PLANO – I was struggling to think of what was so comforting about a dish I'd never had before, dry Yangchuan lo mein, when it struck me. This bowl of slightly firm egg noodles in a rich, brothy sauce was a kind of Chinese spaghetti Bolognese. Skip the tomato, naturally, use coarse-ground pork and no beef, make it spicy and add bean sprouts and tofu-skin strips. So not at all like spaghetti Bolognese, actually, and yet just as soothing and familiar.
Oddly, our server at Fish House Family Cuisine had tried to wave me off this dish. I suspect that was because lo mein is a misnomer that makes non-Chinese (or "foreigners," as our sweet if somewhat baffled server called them) expect the Americanized-Chinese version. Truth be told, she fretted about many of the things I ordered over the course of several visits. But like those noodles, just about everything I tried at this 2-year-old Sichuan restaurant was both deeply authentic and accessible. Much of the food is spicy, sure, with the heat of chiles and the buzz of Sichuan peppercorn, but it's less searing, less oily, and somehow subtler and lighter than you'll find in many other Sichuan places in town.

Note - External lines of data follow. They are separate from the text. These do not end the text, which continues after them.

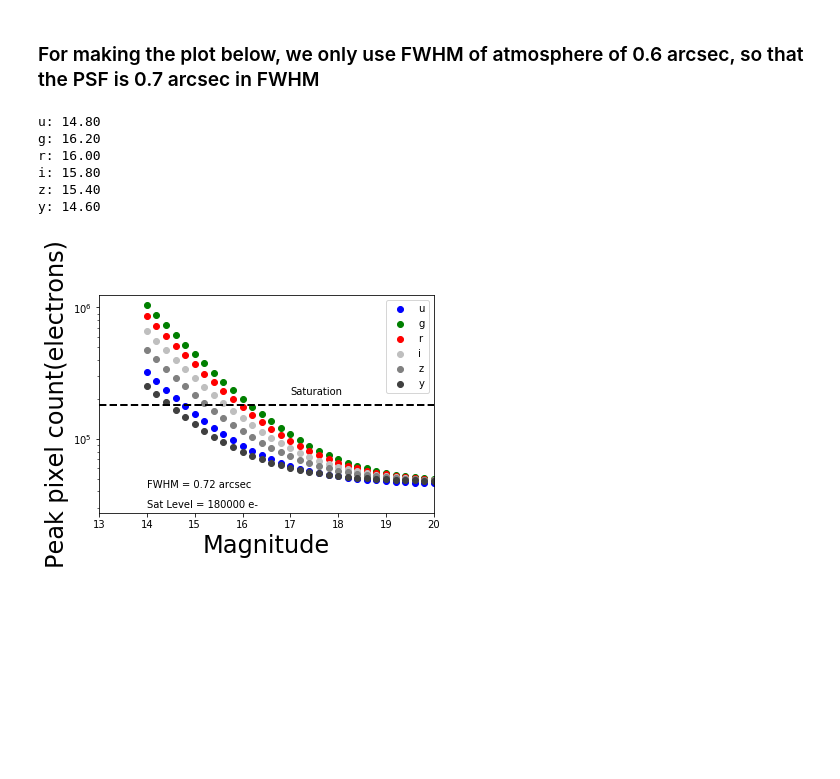
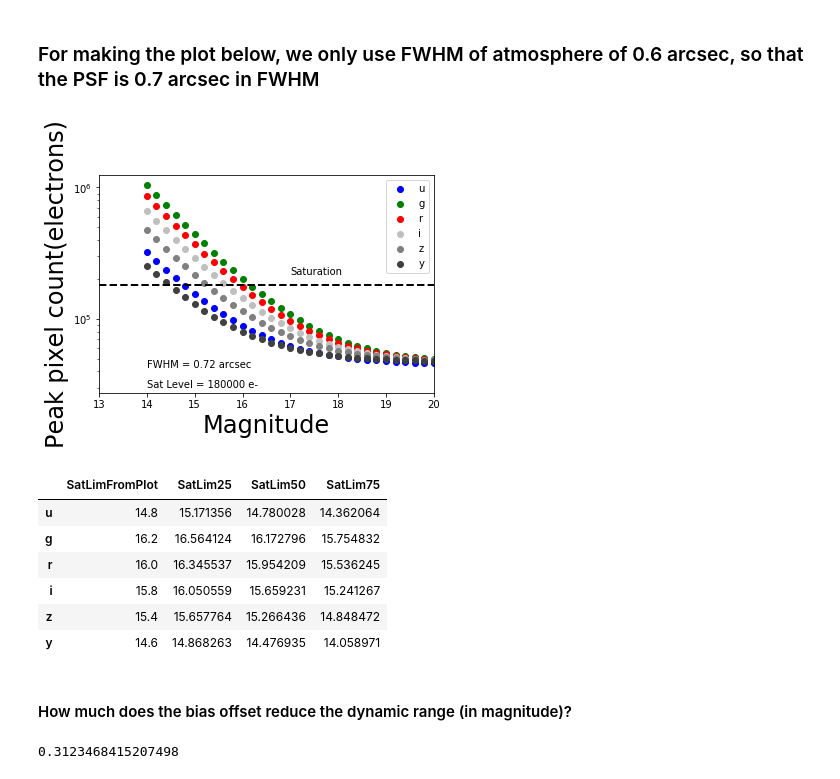
Before and after one commit to bxin/scratchBook, a Jupyter notebook: saturation_limit/saturation_limit.ipynb, the cells around one changed output. Cells and saved outputs as stored; diff of their text form; code cells hidden in the pictures; blank space fills up the shorter version.

```diff
--- a/saturation_limit/saturation_limit.ipynb
+++ b/saturation_limit/saturation_limit.ipynb
@@ -114,6 +114,7 @@ d.join(m5)
 # %%
 pRatio = ratio[properties.index('SatLim50')]
 colors = ['blue', 'green', 'red', '0.75', '0.50', '0.25']
+d1 = pd.DataFrame(index=filterlist, columns=['SatLimFromPlot'], dtype='float')
 # %%
 for i,f in enumerate(filterlist):
     mags = []
@@ -129,7 +130,7 @@ for i,f in enumerate(filterlist):
         npeak = adu0*10**(-mag/2.5)+m5.skyCounts.loc[f]+bias_offset
         npeaks.append(npeak)
     plt.scatter(mags, npeaks, label=f, color=colors[i])
-    print('%s: %.2f'%(f, mags[np.argmax(np.array(npeaks)<full_well)]))
+    d1.SatLimFromPlot.loc[f] = mags[np.argmax(np.array(npeaks)<full_well)]
 plt.plot([13.0,20.0],[full_well, full_well], ls = '--', lw = 2, color='black')
 plt.text(17.0, full_well*1.20, "Saturation", color = 'black')
 plt.text(14.0, 43000, "FWHM = %.2f arcsec"%(np.sqrt(fwhms['50']**2+0.4**2)), color = 'black')
@@ -141,10 +142,20 @@ plt.xlabel('Magnitude', fontsize=24)
 plt.ylabel('Peak pixel count(electrons)', fontsize=24)
 plt.savefig('Peak_count_by_band_13Dec19.pdf')
 # %% [output]
-u: 14.80
-g: 16.20
-r: 16.00
-i: 15.80
-z: 15.40
-y: 14.60
 [figure]
+# %%
+d1.join(d)
+# %% [output]
+|  | SatLimFromPlot | SatLim25 | SatLim50 | SatLim75 |
+| u | 14.8 | 15.171356 | 14.780028 | 14.362064 |
+| g | 16.2 | 16.564124 | 16.172796 | 15.754832 |
+| r | 16.0 | 16.345537 | 15.954209 | 15.536245 |
+| i | 15.8 | 16.050559 | 15.659231 | 15.241267 |
+| z | 15.4 | 15.657764 | 15.266436 | 14.848472 |
+| y | 14.6 | 14.868263 | 14.476935 | 14.058971 |
+# %% [markdown]
+#### How much does the bias offset reduce the dynamic range (in magnitude)?
+# %%
+np.log10(full_well/(full_well-bias_offset))*2.5
+# %% [output]
+0.3123468415207498
```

Consider, for example, the profoundly simple yet wonderful hot and sour cabbage, cooked until just tender, with a gentle vinegar tang and a touch of heat from dried peppers. Or the shredded potato, again cooked until just done, and slicked with chile oil. The potato shreds somehow hold together, like spaghetti, their cool sweetness offset by the shimmering heat of the oil. It's a classic, humble dish – and it's spectacular.
Its name notwithstanding, Fish House leans only slightly toward seafood. But how could you not try the wonderfully named old godmother shrimp? It's a rich, mildly hot stir-fry with thin-sliced carrots, button and tree ear mushrooms with savory fermented black-bean sauce (the name may come from a popular Chinese brand of that sauce). If you're adventurous, pork kidneys also get the old godmother treatment; in either case, the various elements are vibrant and distinct.

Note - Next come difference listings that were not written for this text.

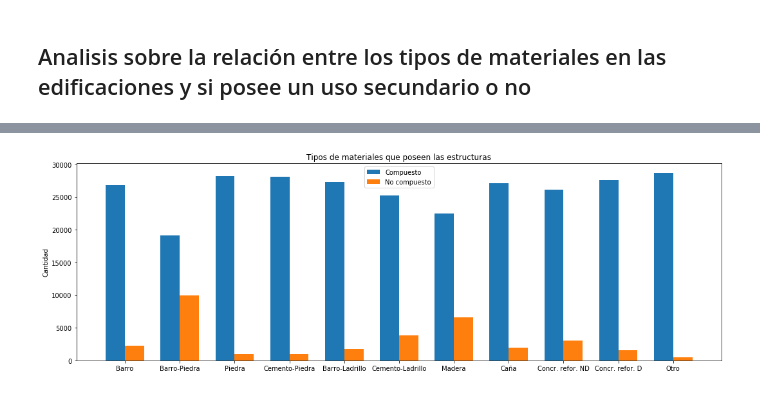
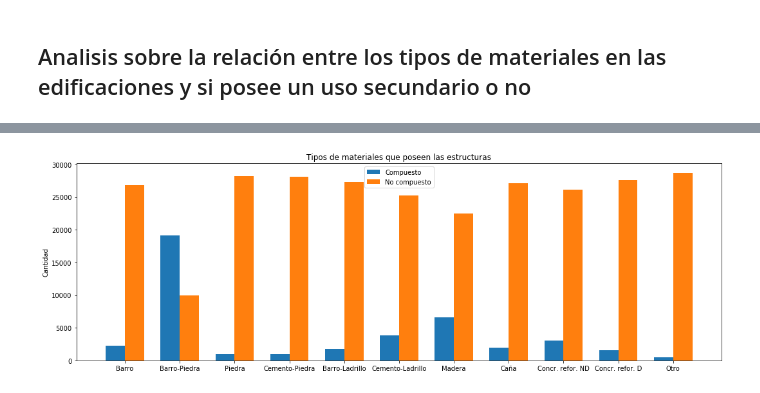
Before and after one commit to Noenf/Datos-1C2021, a Jupyter notebook: TP1/Tipos de materiales segun su uso secundario.ipynb, the cells around one changed output, grey strips where cells are left out. Cells and saved outputs as stored; diff of their text form; code cells hidden in the pictures.

```diff
--- a/TP1/Tipos de materiales segun su uso secundario.ipynb
+++ b/TP1/Tipos de materiales segun su uso secundario.ipynb
@@ -44,6 +44,9 @@ edificacion_sin_uso_secundario = edificacion.loc[edificacion['has_secondary_use'
                 'has_superstructure_bamboo','has_superstructure_rc_non_engineered',\
                 'has_superstructure_rc_engineered','has_superstructure_other'
 ]]
+# %%
+def cantidad(df,columna,vof):
+    return df.loc[df[columna]==vof,[columna]].count().tolist()[0];
 # %%
 labels = ['Barro','Barro-Piedra','Piedra','Cemento-Piedra','Barro-Ladrillo',\
          'Cemento-Ladrillo','Madera','Caña','Concr. refor. ND',\
@@ -102,50 +111,50 @@ edificacion_con_uso_secundario = edificacion.loc[edificacion['has_secondary_use'
 # %%
 labels = ['Barro','Barro-Piedra','Piedra','Cemento-Piedra','Barro-Ladrillo',\
          'Cemento-Ladrillo','Madera','Caña','Concr. refor. ND',\
          'Concr. refor. D','Otro']
-true_means = [edificacion_con_uso_secundario.has_superstructure_adobe_mud.value_counts().tolist()[0],\
-              edificacion_con_uso_secundario.has_superstructure_mud_mortar_stone.value_counts().tolist()[0],\
-              edificacion_con_uso_secundario.has_superstructure_stone_flag.value_counts().tolist()[0],\
-              edificacion_con_uso_secundario.has_superstructure_cement_mortar_stone.value_counts().tolist()[0],\
-             edificacion_con_uso_secundario.has_superstructure_mud_mortar_brick.value_counts().tolist()[0],\
-              edificacion_con_uso_secundario.has_superstructure_cement_mortar_brick.value_counts().tolist()[0],\
-              edificacion_con_uso_secundario.has_superstructure_timber.value_counts().tolist()[0],\
-              edificacion_con_uso_secundario.has_superstructure_bamboo.value_counts().tolist()[0],\
-              edificacion_con_uso_secundario.has_superstructure_rc_non_engineered.value_counts().tolist()[0],\
-              edificacion_con_uso_secundario.has_superstructure_rc_engineered.value_counts().tolist()[0],\
-              edificacion_con_uso_secundario.has_superstructure_other.value_counts().tolist()[0]
+true_counts = [cantidad(edificacion_con_uso_secundario,'has_superstructure_adobe_mud',True),\
+              cantidad(edificacion_con_uso_secundario,'has_superstructure_mud_mortar_stone',True),\
+              cantidad(edificacion_con_uso_secundario,'has_superstructure_stone_flag',True),\
+              cantidad(edificacion_con_uso_secundario,'has_superstructure_cement_mortar_stone',True),\
+             cantidad(edificacion_con_uso_secundario,'has_superstructure_mud_mortar_brick',True),\
+              cantidad(edificacion_con_uso_secundario,'has_superstructure_cement_mortar_brick',True),\
+              cantidad(edificacion_con_uso_secundario,'has_superstructure_timber',True),\
+              cantidad(edificacion_con_uso_secundario,'has_superstructure_bamboo',True),\
+              cantidad(edificacion_con_uso_secundario,'has_superstructure_rc_non_engineered',True),\
+              cantidad(edificacion_con_uso_secundario,'has_superstructure_rc_engineered',True),\
+              cantidad(edificacion_con_uso_secundario,'has_superstructure_other',True)
              ]
 
-false_means = [edificacion_con_uso_secundario.has_superstructure_adobe_mud.value_counts().tolist()[1],\
-              edificacion_con_uso_secundario.has_superstructure_mud_mortar_stone.value_counts().tolist()[1],\
-              edificacion_con_uso_secundario.has_superstructure_stone_flag.value_counts().tolist()[1],\
-              edificacion_con_uso_secundario.has_superstructure_cement_mortar_stone.value_counts().tolist()[1],\
-                edificacion_con_uso_secundario.has_superstructure_mud_mortar_brick.value_counts().tolist()[1],\
-              edificacion_con_uso_secundario.has_superstructure_cement_mortar_brick.value_counts().tolist()[1],\
-              edificacion_con_uso_secundario.has_superstructure_timber.value_counts().tolist()[1],\
-              edificacion_con_uso_secundario.has_superstructure_bamboo.value_counts().tolist()[1],\
-              edificacion_con_uso_secundario.has_superstructure_rc_non_engineered.value_counts().tolist()[1],\
-              edificacion_con_uso_secundario.has_superstructure_rc_engineered.value_counts().tolist()[1],\
-              edificacion_con_uso_secundario.has_superstructure_other.value_counts().tolist()[1]]
+false_counts = [cantidad(edificacion_con_uso_secundario,'has_superstructure_adobe_mud',False),\
+              cantidad(edificacion_con_uso_secundario,'has_superstructure_mud_mortar_stone',False),\
+              cantidad(edificacion_con_uso_secundario,'has_superstructure_stone_flag',False),\
+              cantidad(edificacion_con_uso_secundario,'has_superstructure_cement_mortar_stone',False),\
+             cantidad(edificacion_con_uso_secundario,'has_superstructure_mud_mortar_brick',False),\
+              cantidad(edificacion_con_uso_secundario,'has_superstructure_cement_mortar_brick',False),\
+              cantidad(edificacion_con_uso_secundario,'has_superstructure_timber',False),\
+              cantidad(edificacion_con_uso_secundario,'has_superstructure_bamboo',False),\
+              cantidad(edificacion_con_uso_secundario,'has_superstructure_rc_non_engineered',False),\
+              cantidad(edificacion_con_uso_secundario,'has_superstructure_rc_engineered',False),\
+              cantidad(edificacion_con_uso_secundario,'has_superstructure_other',False)]
 
 x = np.arange(len(labels))  # the label locations
 width = 0.35  # the width of the bars
 
 fig, ax = plt.subplots(figsize=(15, 5))
-rects1 = ax.bar(x - width/2, true_means, width, label='Compuesto')
-rects2 = ax.bar(x + width/2, false_means, width, label='No compuesto')
+rects1 = ax.bar(x - width/2, true_counts, width, label='Compuesto')
+rects2 = ax.bar(x + width/2, false_counts, width, label='No compuesto')
 
 # Add some text for labels, title and custom x-axis tick labels, etc.
 ax.set_ylabel('Cantidad')
 ax.set_title('Tipos de materiales que poseen las estructuras')
 ax.set_xticks(x)
 ax.set_xticklabels(labels)
 ax.legend()
 
 
 fig.tight_layout()
 # %% [output]
-[figure, old version]
+[figure, new version]
 # %%
 labels = ['Barro','Barro-Piedra','Piedra','Cemento-Piedra','Barro-Ladrillo',\
          'Cemento-Ladrillo','Madera','Caña','Concr. refor. ND',\
```
Also changed, not shown: parts of 4 cells of this notebook.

The tilapia swimming in the tanks that sit along a wall of the bare-bones, unprepossessing dining room can be had in one of the "live fish" house specials: the hot pot, a vast, steaming cauldron of bone-in fish chunks in fiery broth. My table went simply nuts one night over the special spicy fish -- beautifully fried, crispy slices of catfish sprinkled with chile flakes and tossed with onions and peppers. A sautéed version, the fish with garlic sauce, on the other hand, was weirdly sweet and soft.
There's lots more besides seafood here. Lamb or beef (or, for that matter, shrimp or pork intestine) come in a brothless variant on the hot pot, here dubbed "dried pot." The lamb was lovely -- ribbons of tender meat tossed with sliced onions, scallions and green and dried red peppers. It comes sizzling in a sort of mini-wok set over a flame. A fine dish called Ge Le Mountain-style spicy chicken, small chunks of chicken tossed with copious amounts of dried red peppers, can be had with the meat either deep-fried (for foreigners, as our server said) or, traditionally, stir-fried, which is how we had it. Fish House also makes the punchiest version of preserved duck I've ever tasted, the meat cured and smoked until it's basically ham with wings. And like just about everything here, it flies pretty high.
Mark Vamos is a journalism professor at Southern Methodist University.
Fish House Family Cuisine (3 stars)
Price: $$ (soups, noodles and fried rice $4.50 to $7.95; entrees $6.95 to $14.95; lunch specials $5.95 to $7.95 )
Service: Servers are welcoming and friendly, though their English can be wobbly. As is often the case in Chinese restaurants that aren't aimed at Westerners, dishes come out in no particular order.
Ambience: The dining room is unprepossessing and a little threadbare, with some signs of wear. The few decorative gestures include some artificial leaves hanging from the ceiling and some strings of fake garlic and peppers.
Noise level: Low, even when the restaurant is fairly busy.
Location: 151 W. Spring Creek Parkway, Plano; 972-527-1258
Hours: Daily 10 a.m. to 10 p.m.
Reservations: Accepted, and strongly recommended on Saturday evenings
Credit cards: MC, V
Wheelchair accessible: Yes
Alcohol: No alcohol. You can BYOB, and there's no corkage fee, but be prepared to drink your wine from teacups.
5 stars: Extraordinary
4 stars: Excellent
3 stars: Very good
2 stars: Good
1 star: Fair
No stars: Poor
Average dinner per person
$ -- $14 and under
$$ -- $15 to $30
$$$ -- $31 to $50
$$$$ -- More than $50